Line by line, copy out the entries exactly and leave the pictures behind.

━━━━━ Records to use

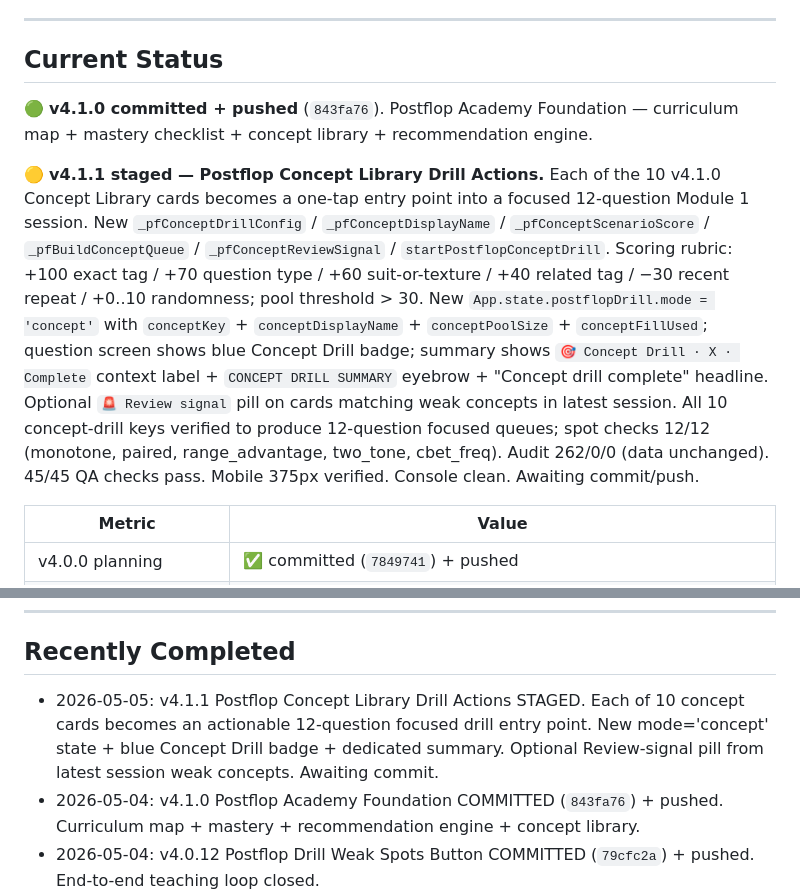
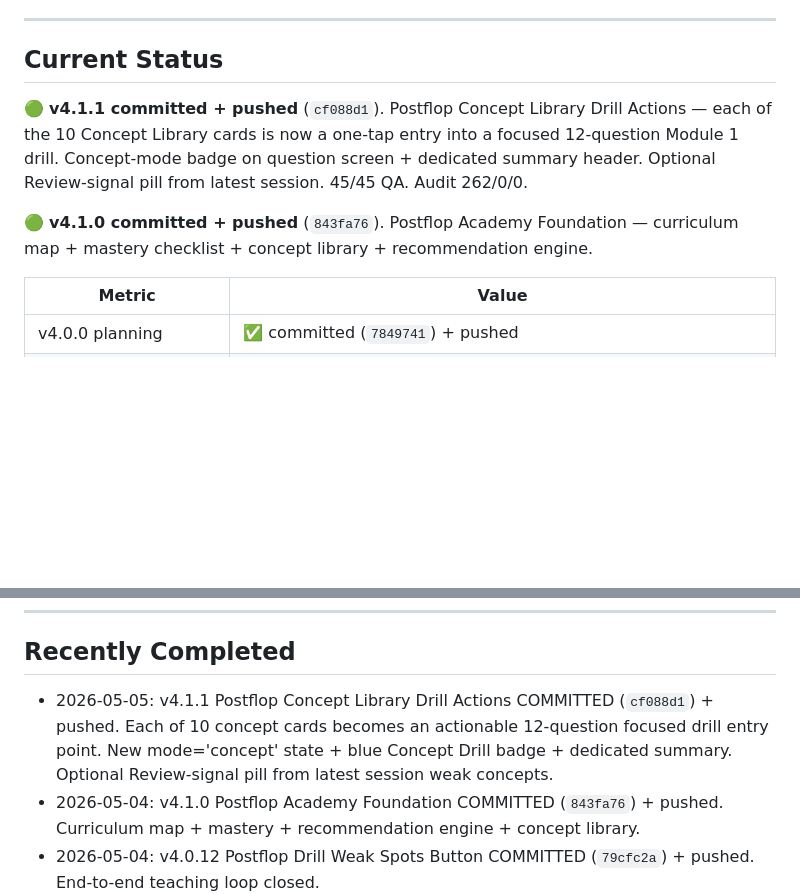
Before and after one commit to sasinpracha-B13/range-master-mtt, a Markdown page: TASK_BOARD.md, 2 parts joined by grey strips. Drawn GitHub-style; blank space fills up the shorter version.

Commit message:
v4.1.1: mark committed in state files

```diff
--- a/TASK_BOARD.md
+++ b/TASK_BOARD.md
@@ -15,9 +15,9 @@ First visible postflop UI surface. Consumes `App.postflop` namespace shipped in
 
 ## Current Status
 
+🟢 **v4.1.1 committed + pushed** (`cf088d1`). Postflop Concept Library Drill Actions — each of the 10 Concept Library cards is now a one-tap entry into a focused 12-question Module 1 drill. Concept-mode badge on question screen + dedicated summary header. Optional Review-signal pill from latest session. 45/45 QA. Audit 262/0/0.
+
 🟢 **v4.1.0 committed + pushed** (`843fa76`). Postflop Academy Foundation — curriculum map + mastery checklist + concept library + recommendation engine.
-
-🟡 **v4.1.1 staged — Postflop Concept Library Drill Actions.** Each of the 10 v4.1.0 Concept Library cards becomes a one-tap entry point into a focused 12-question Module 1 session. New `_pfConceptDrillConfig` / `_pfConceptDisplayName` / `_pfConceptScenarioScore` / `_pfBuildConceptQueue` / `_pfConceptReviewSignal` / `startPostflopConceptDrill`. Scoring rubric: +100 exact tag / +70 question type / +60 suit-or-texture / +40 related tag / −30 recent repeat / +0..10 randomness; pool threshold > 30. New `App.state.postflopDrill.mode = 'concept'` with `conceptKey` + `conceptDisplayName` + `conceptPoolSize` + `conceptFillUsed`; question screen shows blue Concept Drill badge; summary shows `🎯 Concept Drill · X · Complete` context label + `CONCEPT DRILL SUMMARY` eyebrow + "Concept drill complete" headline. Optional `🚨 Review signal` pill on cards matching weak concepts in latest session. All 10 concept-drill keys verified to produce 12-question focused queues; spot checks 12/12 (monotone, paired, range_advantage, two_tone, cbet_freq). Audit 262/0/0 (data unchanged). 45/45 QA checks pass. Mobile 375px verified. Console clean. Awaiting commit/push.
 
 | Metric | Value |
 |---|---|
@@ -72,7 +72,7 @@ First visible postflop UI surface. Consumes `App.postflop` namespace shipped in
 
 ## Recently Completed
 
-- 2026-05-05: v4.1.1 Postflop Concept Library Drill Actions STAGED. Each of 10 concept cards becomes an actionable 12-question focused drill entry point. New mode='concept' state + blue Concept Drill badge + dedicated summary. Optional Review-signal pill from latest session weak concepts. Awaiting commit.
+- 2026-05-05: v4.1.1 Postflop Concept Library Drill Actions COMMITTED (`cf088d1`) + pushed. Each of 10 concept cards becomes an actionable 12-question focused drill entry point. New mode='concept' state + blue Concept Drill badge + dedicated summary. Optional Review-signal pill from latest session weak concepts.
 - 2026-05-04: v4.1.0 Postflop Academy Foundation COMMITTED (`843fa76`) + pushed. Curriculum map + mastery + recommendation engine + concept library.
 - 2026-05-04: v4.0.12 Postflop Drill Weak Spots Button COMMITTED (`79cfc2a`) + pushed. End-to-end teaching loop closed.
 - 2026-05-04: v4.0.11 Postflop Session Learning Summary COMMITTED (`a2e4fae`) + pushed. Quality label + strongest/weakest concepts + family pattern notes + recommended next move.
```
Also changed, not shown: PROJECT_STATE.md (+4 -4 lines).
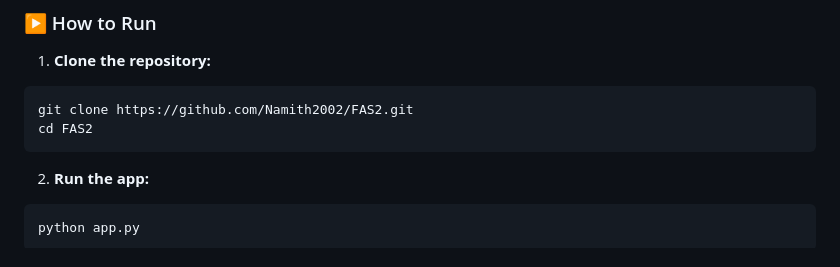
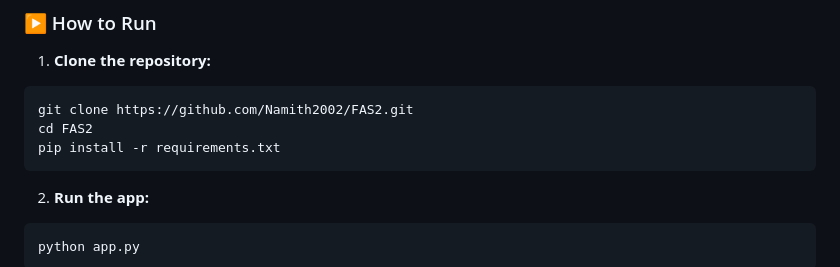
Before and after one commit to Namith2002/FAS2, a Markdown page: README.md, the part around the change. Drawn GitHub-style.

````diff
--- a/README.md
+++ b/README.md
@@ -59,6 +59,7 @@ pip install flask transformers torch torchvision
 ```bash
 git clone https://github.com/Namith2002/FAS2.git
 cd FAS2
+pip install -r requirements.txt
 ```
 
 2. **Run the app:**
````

━━━━━━━━━━

### Response to the exercise
Before and after one commit to sasinpracha-B13/range-master-mtt, a Markdown page: TASK_BOARD.md, 2 parts joined by grey strips. Drawn GitHub-style; blank space fills up the shorter version.

Commit message:
v4.1.1: mark committed in state files

```diff
--- a/TASK_BOARD.md
+++ b/TASK_BOARD.md
@@ -15,9 +15,9 @@ First visible postflop UI surface. Consumes `App.postflop` namespace shipped in
 
 ## Current Status
 
+🟢 **v4.1.1 committed + pushed** (`cf088d1`). Postflop Concept Library Drill Actions — each of the 10 Concept Library cards is now a one-tap entry into a focused 12-question Module 1 drill. Concept-mode badge on question screen + dedicated summary header. Optional Review-signal pill from latest session. 45/45 QA. Audit 262/0/0.
+
 🟢 **v4.1.0 committed + pushed** (`843fa76`). Postflop Academy Foundation — curriculum map + mastery checklist + concept library + recommendation engine.
-
-🟡 **v4.1.1 staged — Postflop Concept Library Drill Actions.** Each of the 10 v4.1.0 Concept Library cards becomes a one-tap entry point into a focused 12-question Module 1 session. New `_pfConceptDrillConfig` / `_pfConceptDisplayName` / `_pfConceptScenarioScore` / `_pfBuildConceptQueue` / `_pfConceptReviewSignal` / `startPostflopConceptDrill`. Scoring rubric: +100 exact tag / +70 question type / +60 suit-or-texture / +40 related tag / −30 recent repeat / +0..10 randomness; pool threshold > 30. New `App.state.postflopDrill.mode = 'concept'` with `conceptKey` + `conceptDisplayName` + `conceptPoolSize` + `conceptFillUsed`; question screen shows blue Concept Drill badge; summary shows `🎯 Concept Drill · X · Complete` context label + `CONCEPT DRILL SUMMARY` eyebrow + "Concept drill complete" headline. Optional `🚨 Review signal` pill on cards matching weak concepts in latest session. All 10 concept-drill keys verified to produce 12-question focused queues; spot checks 12/12 (monotone, paired, range_advantage, two_tone, cbet_freq). Audit 262/0/0 (data unchanged). 45/45 QA checks pass. Mobile 375px verified. Console clean. Awaiting commit/push.
 
 | Metric | Value |
 |---|---|
@@ -72,7 +72,7 @@ First visible postflop UI surface. Consumes `App.postflop` namespace shipped in
 
 ## Recently Completed
 
-- 2026-05-05: v4.1.1 Postflop Concept Library Drill Actions STAGED. Each of 10 concept cards becomes an actionable 12-question focused drill entry point. New mode='concept' state + blue Concept Drill badge + dedicated summary. Optional Review-signal pill from latest session weak concepts. Awaiting commit.
+- 2026-05-05: v4.1.1 Postflop Concept Library Drill Actions COMMITTED (`cf088d1`) + pushed. Each of 10 concept cards becomes an actionable 12-question focused drill entry point. New mode='concept' state + blue Concept Drill badge + dedicated summary. Optional Review-signal pill from latest session weak concepts.
 - 2026-05-04: v4.1.0 Postflop Academy Foundation COMMITTED (`843fa76`) + pushed. Curriculum map + mastery + recommendation engine + concept library.
 - 2026-05-04: v4.0.12 Postflop Drill Weak Spots Button COMMITTED (`79cfc2a`) + pushed. End-to-end teaching loop closed.
 - 2026-05-04: v4.0.11 Postflop Session Learning Summary COMMITTED (`a2e4fae`) + pushed. Quality label + strongest/weakest concepts + family pattern notes + recommended next move.
```
Also changed, not shown: PROJECT_STATE.md (+4 -4 lines).
Before and after one commit to Namith2002/FAS2, a Markdown page: README.md, the part around the change. Drawn GitHub-style.

````diff
--- a/README.md
+++ b/README.md
@@ -59,6 +59,7 @@ pip install flask transformers torch torchvision
 ```bash
 git clone https://github.com/Namith2002/FAS2.git
 cd FAS2
+pip install -r requirements.txt
 ```
 
 2. **Run the app:**
````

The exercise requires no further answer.